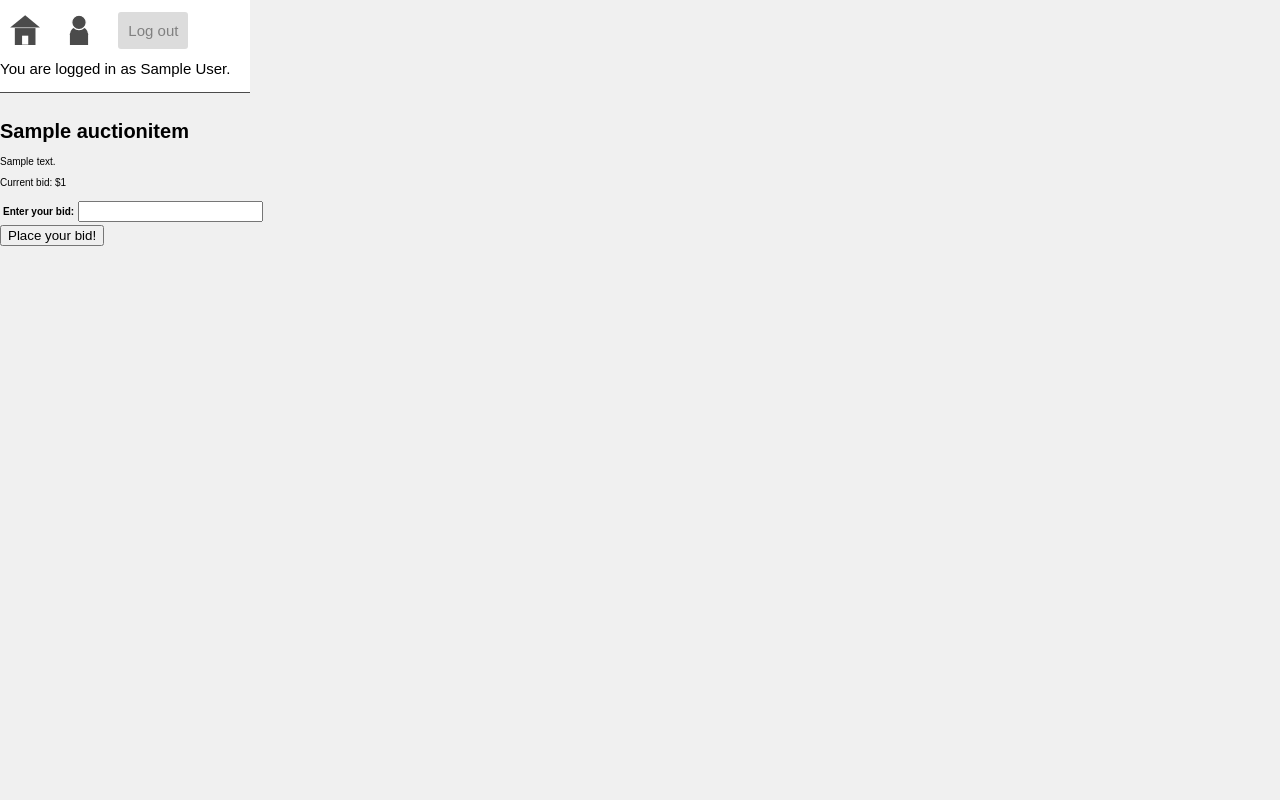
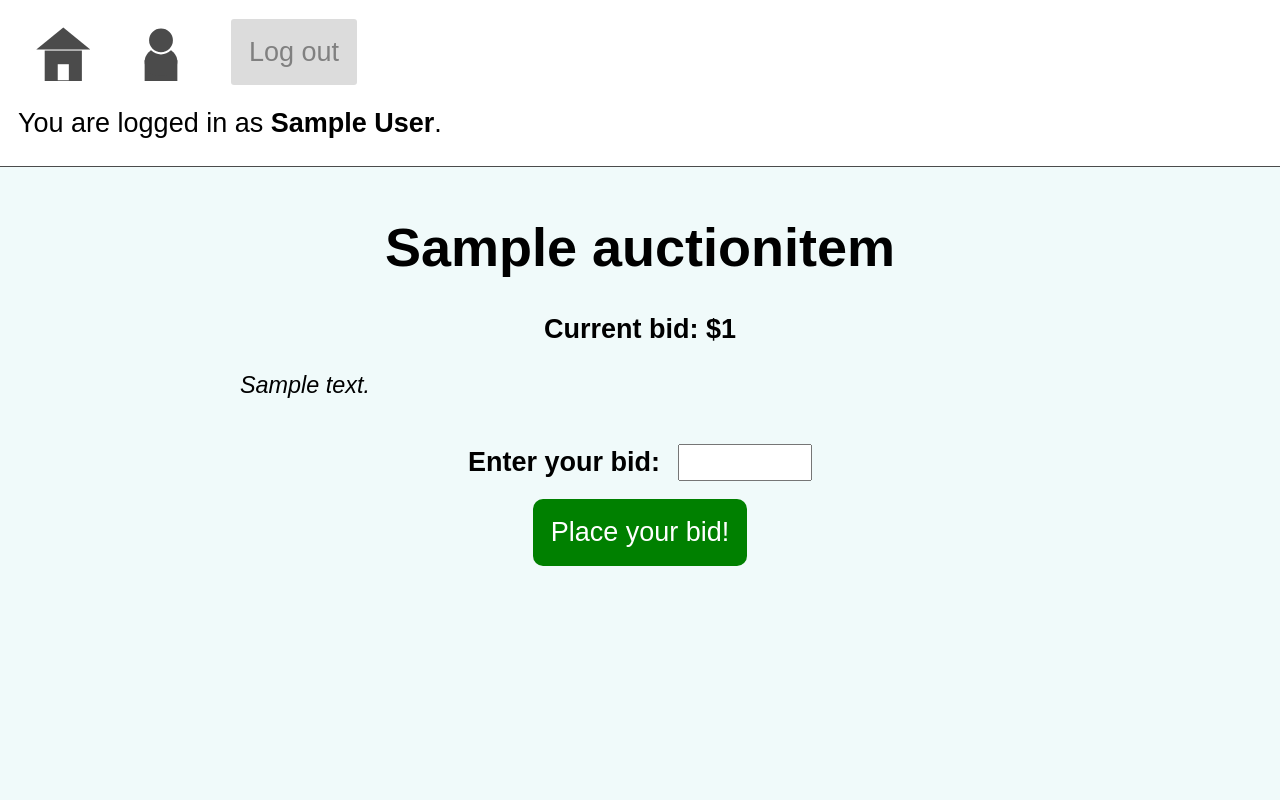
Before and after one commit to mjsorrenti/mjsauction, a Django app: page /bidding/item/1 in a window 1280 px wide. Run offline with Django 3.2, Linux system fonts and the light colour scheme; a user stored in the database is signed in; tables that the repository leaves empty hold one stand-in row (values such as "Sample post").

Commit message:
major style updates

```diff
--- a/bidding/static/css/styles.css
+++ b/bidding/static/css/styles.css
@@ -1,24 +1,33 @@
 html {
     font-family: Arial, sans-serif;
-    font-size: 10px;
+    font-size: 18px;
+}
+
+/* Shrink the base font size on small screen widths */
+@media (max-width: 400px) {
+    html {
+        font-size: 10px;
+    }
 }
 
 body {
-    min-width: 250px;
+    min-width: 20rem;
     margin: 0 auto;
-    background-color: rgb(240, 240, 240);
+    background-color: rgb(240, 250, 250);
 }
 
+/* Fix the header at the top of the screen */
 header {
     font-size: 1.5rem;
-
     border-bottom: solid rgb(75, 75, 75) 1px;
     background-color: white;
     position: fixed;
     top: 0px;
-    min-width: 250px;
+    width: 100%;
+    padding: 0 1rem;
 }
 
+/* Manage layout and spacing of header icons and buttons */
 header ul {
     padding: 0;
     list-style: none;
@@ -26,34 +35,147 @@ header ul {
 
 header ul li {
     display: inline-block;
-    padding: 0 10px;
 }
 
 header img {
-    width: 30px;
+    width: 3rem;
     vertical-align: middle;
 }
 
-a[href*=login] {
-    padding: 10px;
-    background-color: red;
+header a {
+    padding: 1rem;
     border-radius: 3px;
     text-decoration: none;
-    color: white;
-    vertical-align: middle;
-
 }
 
-a[href*=logout] {
-    padding: 10px;
-    background-color: gainsboro;
-    border-radius: 3px;
-    text-decoration: none;
-    color: gray;
-    vertical-align: middle;
-
+/* Put a little extra spacing between the icons and the login/out button*/
+header li:last-child {
+    margin-left: 1rem
 }
 
+/* Login/logout button styling */
+header a[href*=login] {
+    background-color: red;
+    color: white;
+}
+
+header a[href*=logout] {
+    background-color: gainsboro;
+    color: gray;
+}
+
+.username {
+    font-weight: bold;
+}
+
+/* Set widths and centering on main section */
 main {
-    margin-top: 120px;
+    padding: 0 1rem;
+    /*width: 100%*/
+    max-width: 800px;
+    margin: 12rem auto; /* Bump down and center the main content so it is initially visible under the header */
+    font-size: 1.5rem; /* Base font for all text */
 }
+
+h1 {
+    font-size: 3rem;
+    text-align: center;
+}
+
+h1 + img {
+    display: block;
+    width: 20rem;
+    margin: 0 auto;
+}
+
+h2 {
+    font-size: 2rem;
+}
+
+/* Style the listing tables */
+table {
+    table-layout: fixed;
+    border-collapse: collapse;
+    margin: 0 auto;
+}
+
+th, td {
+    padding: 1.5rem 1rem;
+    max-width: 25rem;
+    border-bottom: solid rgba(200,200,200,0.5) 1px;
+}
+
+/* Styling for the summary row on the user pages */
+.total-bid td {
+    border: none;
+    font-size: 1.8rem;
+    font-weight: bold;
+}
+
+.total-bid td:first-child {
+    text-align: right;
+}
+
+/* Style the payment button */
+#payment-button {
+    display: block;
+    font-size: 2rem;
+    margin: 2rem;
+    text-decoration: none;
+    color: white;
+    padding: 2rem;
+    background-color: green;
+    border-radius: 10px;
+    text-align: center;
+}
+
+
+/* Styling specific to the item detail pages */
+h1 + p {
+    text-align: center;
+    font-weight: bold;
+}
+
+p.description {
+    font-size: 1.3rem;
+    font-style: italic;
+    margin-bottom: 2rem;
+}
+
+form th, form td {
+    border: none;
+    padding: 0.5rem;
+}
+
+input {
+    font-size: inherit;
+}
+
+input#id_bid {
+    width: 7rem;
+}
+
+#submit_bid {
+    text-align: center;
+}
+
+#submit_bid input {
+    padding: 1rem;
+    background-color: green;
+    border: none;
+    border-radius: 10px;
+    cursor: pointer;
+    color: white;
+}
+
+
+/* Generic font colors throughout the site */
+.success {
+    color: green;
+    text-align: center;
+}
+
+.warning {
+    color: red;
+    text-align: center;
+}
--- a/bidding/templates/base_generic.html
+++ b/bidding/templates/base_generic.html
@@ -1,7 +1,7 @@
 <!DOCTYPE html>
 <html lang="en">
 <head>
-  {% block title %}<title>BPS Auction</title>{% endblock %}
+    <title>{% block title %}BPS Auction{% endblock %}</title>
     <meta charset="utf-8">
     <meta name="viewport" content="width=device-width, initial-scale=1">
 
@@ -15,10 +15,10 @@
         <ul>
             <li><a href="/"><img src="{% static 'images/home.svg' %}"></a></li>
         {% if user.is_authenticated %}
-            <li><a href="/bidding/userpage"><img src="{% static 'images/user.svg' %}"></a></li>
+            <li><a href="{% url 'user-page' %}"><img src="{% static 'images/user.svg' %}"></a></li>
             <li><a href="{% url 'logout' %}?next={{request.path}}">Log out</a></li>
         </ul>
-            <p>You are logged in as {{user.first_name}} {{user.last_name}}.</p>
+            <p>You are logged in as <span class="username">{{user.first_name}} {{user.last_name}}</span>.</p>
         {% else %}
             <li><a href="{% url 'login' %}?next={{request.path}}">Log in to bid</a></li>
         </ul>
--- a/bidding/templates/bidding/auctionitem_detail.html
+++ b/bidding/templates/bidding/auctionitem_detail.html
@@ -1,18 +1,30 @@
 {% extends "base_generic.html" %}
+
+{% block title %}{{auctionitem.name}}{% endblock %}
 
 {% block content %}
 
     <h1>{{auctionitem.name}}</h1>
 
-    <p>{{auctionitem.description}}</p>
 
+
+    {% if acceptedbid %}
+    <p class="success">Current bid: ${{auctionitem.current_bid}}</p>
+    <p class="success">Your bid has been accepted!</p>
+    {% else %}
     <p>Current bid: ${{auctionitem.current_bid}}</p>
+    {% endif %}
+
+    <p class="description">{{auctionitem.description}}</p>
 
     {% if lowbid %}
-        <p>Your bid must be higher than the current bid!</p>
+        <p class="warning">Your bid must be higher than the current bid!</p>
     {% endif %}
 
-    {% if not auctionitem.bidding_open %}
+    {% if acceptedbid %}
+        <p></p>
+
+    {% elif not auctionitem.bidding_open %}
         <p>Bidding is closed on this item.</p>
 
     {% elif user.is_authenticated %}
@@ -20,9 +32,11 @@
         {% csrf_token %}
 
         <table>
-        {{form}}
+            {{form}}
+            <tr>
+                <td id="submit_bid" colspan="2"><input type="submit" value="Place your bid!" /></td>
+            </tr>
         </table>
-        <input type="submit" value="Place your bid!" />
 
         </form>
 
--- a/bidding/templates/bidding/bid_accepted.html
+++ b/bidding/templates/bidding/bid_accepted.html
@@ -2,7 +2,7 @@
 
 {% block content %}
 
-    <p>Your bid has been accepted!</p>
+    <p class="success">Your bid has been accepted!</p>
 
 
 {% endblock %}
--- a/bidding/urls.py
+++ b/bidding/urls.py
@@ -7,6 +7,6 @@ urlpatterns = [
     url(r'^$', views.ItemsListView.as_view(), name='items-list'), #Main page should be a list view of all items in the auction
     url(r'^item/(?P<pk>\d+)$', views.item_detail_view, name='item-detail'), #Details page for each auction item
     #url(r'^item/(?P<pk>\d+)/accepted$', views.item_bid_accepted, name='bid-accepted'), #Page to display when a new bid has been accpeted on an item
-    url(r'^userpage$', views.user_page_view, name='user-page'), #Summary page for the logged in user
+    url(r'^userpage/$', views.user_page_view, name='user-page'), #Summary page for the logged in user
 
 ]
--- a/bidding/views.py
+++ b/bidding/views.py
@@ -30,7 +30,7 @@ def item_detail_view(request, pk):
                 item.current_bidder = request.user
                 item.save()
 
-                return render(request, 'bidding/bid_accepted.html')
+                return render(request, 'bidding/auctionitem_detail.html', {'auctionitem':item, 'acceptedbid':True})
 
             else:
                 return render(request, 'bidding/auctionitem_detail.html', {'form':form, 'auctionitem':item, 'lowbid':True})
@@ -43,6 +43,14 @@ def item_detail_view(request, pk):
 
 @login_required
 def user_page_view(request):
+    total_bid=0  #Tally the total currently owed
+    bidding_closed = True  #Assume bidding is closed on all items
     user_high_bids = AuctionItem.objects.filter(current_bidder=request.user)
 
-    return render(request, 'bidding/user_page.html', {'high_bids':user_high_bids})
+    for item in user_high_bids:
+        total_bid += item.current_bid
+        #If bidding is still open on any items, do not show payment info on the summary
+        if item.bidding_open:
+            bidding_closed = False
+
+    return render(request, 'bidding/user_page.html', context={'high_bids':user_high_bids, 'total_bid':total_bid, 'bidding_closed':bidding_closed,})
```
Also changed, not shown: bidding/templates/bidding/auctionitem_list.html (+5 -3 lines), bidding/templates/bidding/user_page.html (+24 -3 lines), templates/registration/logged_out.html (+0 -8 lines), bidding/static/images/BPS.png (added).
· · · ·
▸ What to do: Which lines of the records hold the string "return"? Copy each one.

▸ Output of the task:
-                return render(request, 'bidding/bid_accepted.html')
+                return render(request, 'bidding/auctionitem_detail.html', {'auctionitem':item, 'acceptedbid':True})
                 return render(request, 'bidding/auctionitem_detail.html', {'form':form, 'auctionitem':item, 'lowbid':True})
-    return render(request, 'bidding/user_page.html', {'high_bids':user_high_bids})
+    return render(request, 'bidding/user_page.html', context={'high_bids':user_high_bids, 'total_bid':total_bid, 'bidding_closed':bidding_closed,})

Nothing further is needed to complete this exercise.